A tracing aid

I’m bad at drawing. To make it easier, I created a drawing aid. The principle is simple; one eye perceives the scene to be represented while the other simultaneously looks at the notebook. With a bit of concentration, one can superimpose both images and literally follow objects in the scene with a pencil.












The experience of using the aid was highly uncomfortable. Every change I made in my eyes’ focal length altered the perceived position of the objects on the notebook. In turn, this started causing me to adjust the position of my head to get the position of the superimposed drawing to correspond with that of the objects being represented. Whenever I would switch my focus from the light post to the buildings just behind it, my eyes would fight for focus. The drawing was produced mirrored on the horizontal plane on my lap. The process at first was highly counter intuitive as tracing vertical elements necessitated drawing in the other direction. Once I only focused on tracing and not thinking about what I was drawing, it became much easier. Ten minutes worth of work produced a fairly accurate outline of the contours. Soon after, exhaustion prevented the further detailing of the drawing.

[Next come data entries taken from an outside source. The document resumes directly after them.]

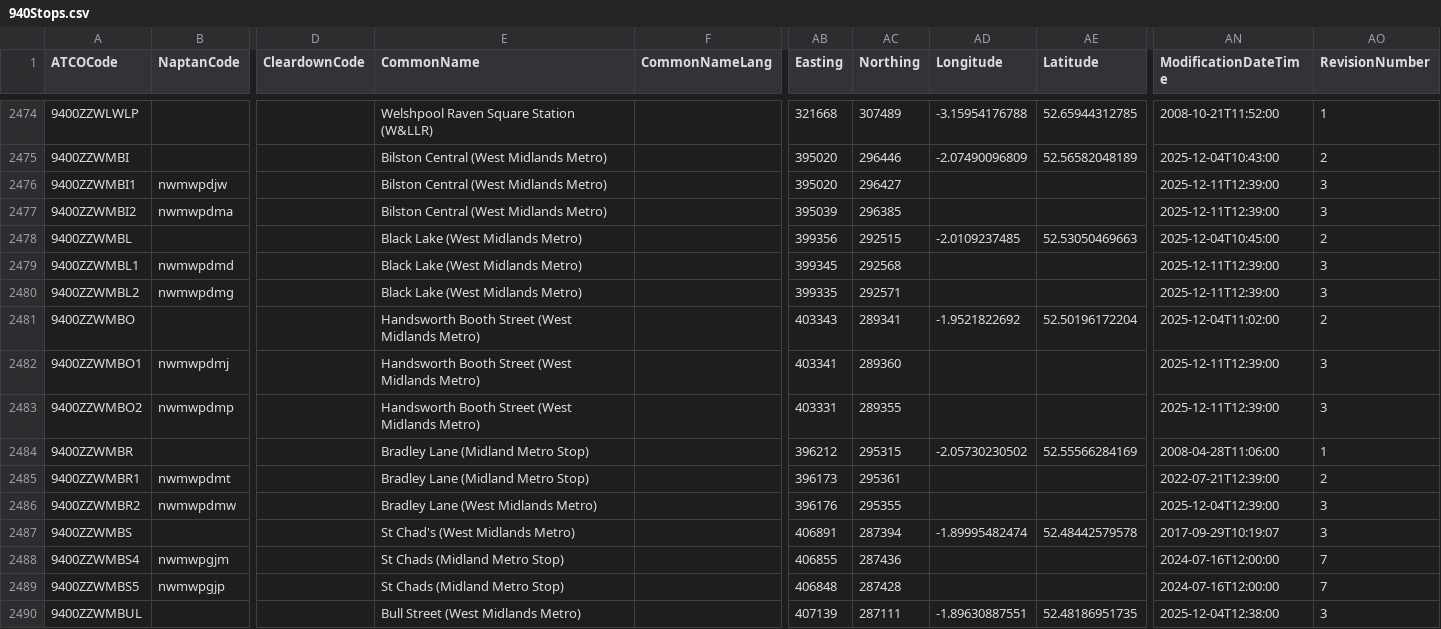
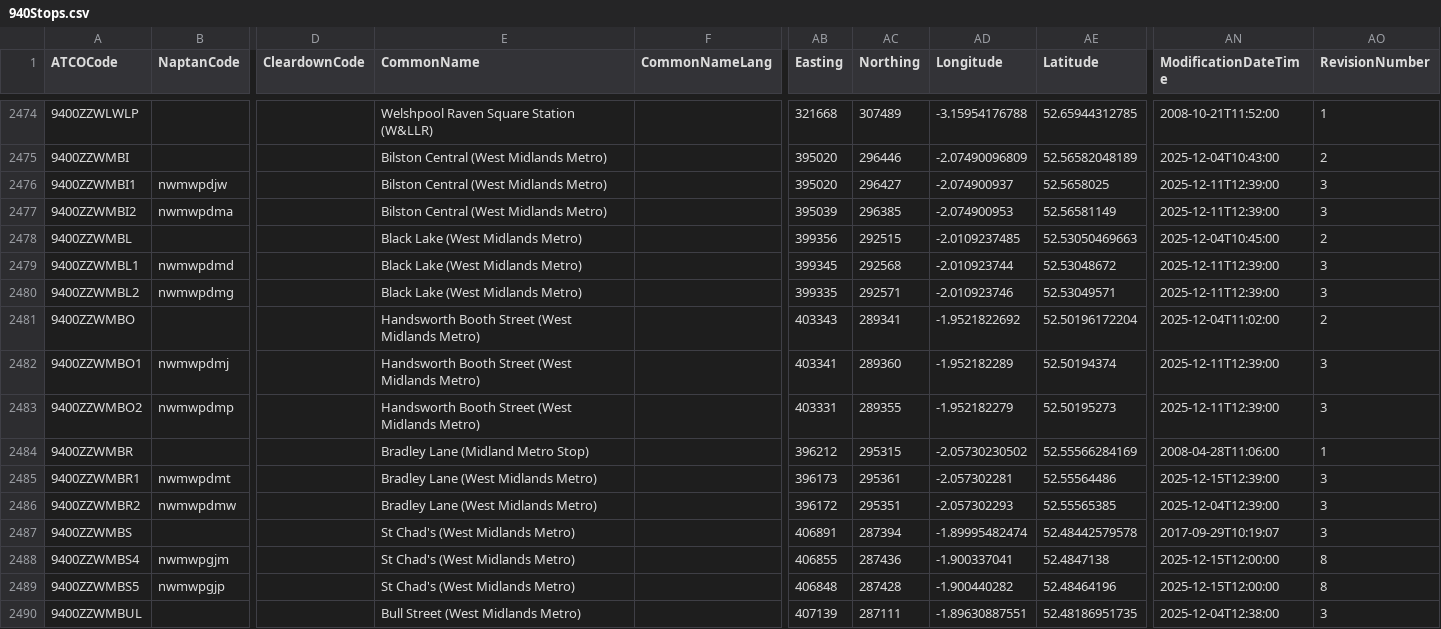
Before and after one commit to ldjb/naptan-nptg-history, a CSV file: 940Stops.csv, drawn as a sheet; only a part is shown, gaps mark what is left out; the diff covers the shown part only; the diff names each change by its address in the sheet, - before the commit and + after, or states it on an @@ line.

```diff
--- a/940Stops.csv
+++ b/940Stops.csv
-AD2476 (Longitude): (empty)
+AD2476 (Longitude): -2.074900937
-AE2476 (Latitude): (empty)
+AE2476 (Latitude): 52.5658025
-AD2477 (Longitude): (empty)
+AD2477 (Longitude): -2.074900953
-AE2477 (Latitude): (empty)
+AE2477 (Latitude): 52.56581149
-AD2479 (Longitude): (empty)
+AD2479 (Longitude): -2.010923744
-AE2479 (Latitude): (empty)
+AE2479 (Latitude): 52.53048672
-AD2480 (Longitude): (empty)
+AD2480 (Longitude): -2.010923746
-AE2480 (Latitude): (empty)
+AE2480 (Latitude): 52.53049571
-AD2482 (Longitude): (empty)
+AD2482 (Longitude): -1.952182289
-AE2482 (Latitude): (empty)
+AE2482 (Latitude): 52.50194374
-AD2483 (Longitude): (empty)
+AD2483 (Longitude): -1.952182279
-AE2483 (Latitude): (empty)
+AE2483 (Latitude): 52.50195273
-E2485 (CommonName): Bradley Lane (Midland Metro Stop)
+E2485 (CommonName): Bradley Lane (West Midlands Metro)
-AD2485 (Longitude): (empty)
+AD2485 (Longitude): -2.057302281
-AE2485 (Latitude): (empty)
+AE2485 (Latitude): 52.55564486
-AN2485 (ModificationDateTime): 2022-07-21T12:39:00
+AN2485 (ModificationDateTime): 2025-12-15T12:39:00
-AO2485 (RevisionNumber): 2
+AO2485 (RevisionNumber): 3
-AB2486 (Easting): 396176
+AB2486 (Easting): 396172
-AC2486 (Northing): 295355
+AC2486 (Northing): 295351
-AD2486 (Longitude): (empty)
+AD2486 (Longitude): -2.057302293
-AE2486 (Latitude): (empty)
+AE2486 (Latitude): 52.55565385
-E2488:E2489 (CommonName): St Chads (Midland Metro Stop)
+E2488:E2489 (CommonName): St Chad's (West Midlands Metro)
-AD2488 (Longitude): (empty)
+AD2488 (Longitude): -1.900337041
-AE2488 (Latitude): (empty)
+AE2488 (Latitude): 52.4847138
-AN2488:AN2489 (ModificationDateTime): 2024-07-16T12:00:00
+AN2488:AN2489 (ModificationDateTime): 2025-12-15T12:00:00
-AO2488:AO2489 (RevisionNumber): 7
+AO2488:AO2489 (RevisionNumber): 8
-AD2489 (Longitude): (empty)
+AD2489 (Longitude): -1.900440282
-AE2489 (Latitude): (empty)
+AE2489 (Latitude): 52.48464196
```
Also changed, not shown: 35 edited cells elsewhere in this file, 1 other file.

Comically enough, after completing the drawing, I struggled to draw the conventional way again. It didn’t seem natural to be able to perceive a scene and reproduce it without measuring, or tracing. I felt prevented from beginning the drawing by a sense that something was missing. My confidence in conventional drawing was momentarily, yet completely, shattered. Drawing felt clumsy and unnatural. It took another fifteen minutes to regain control from the exercise.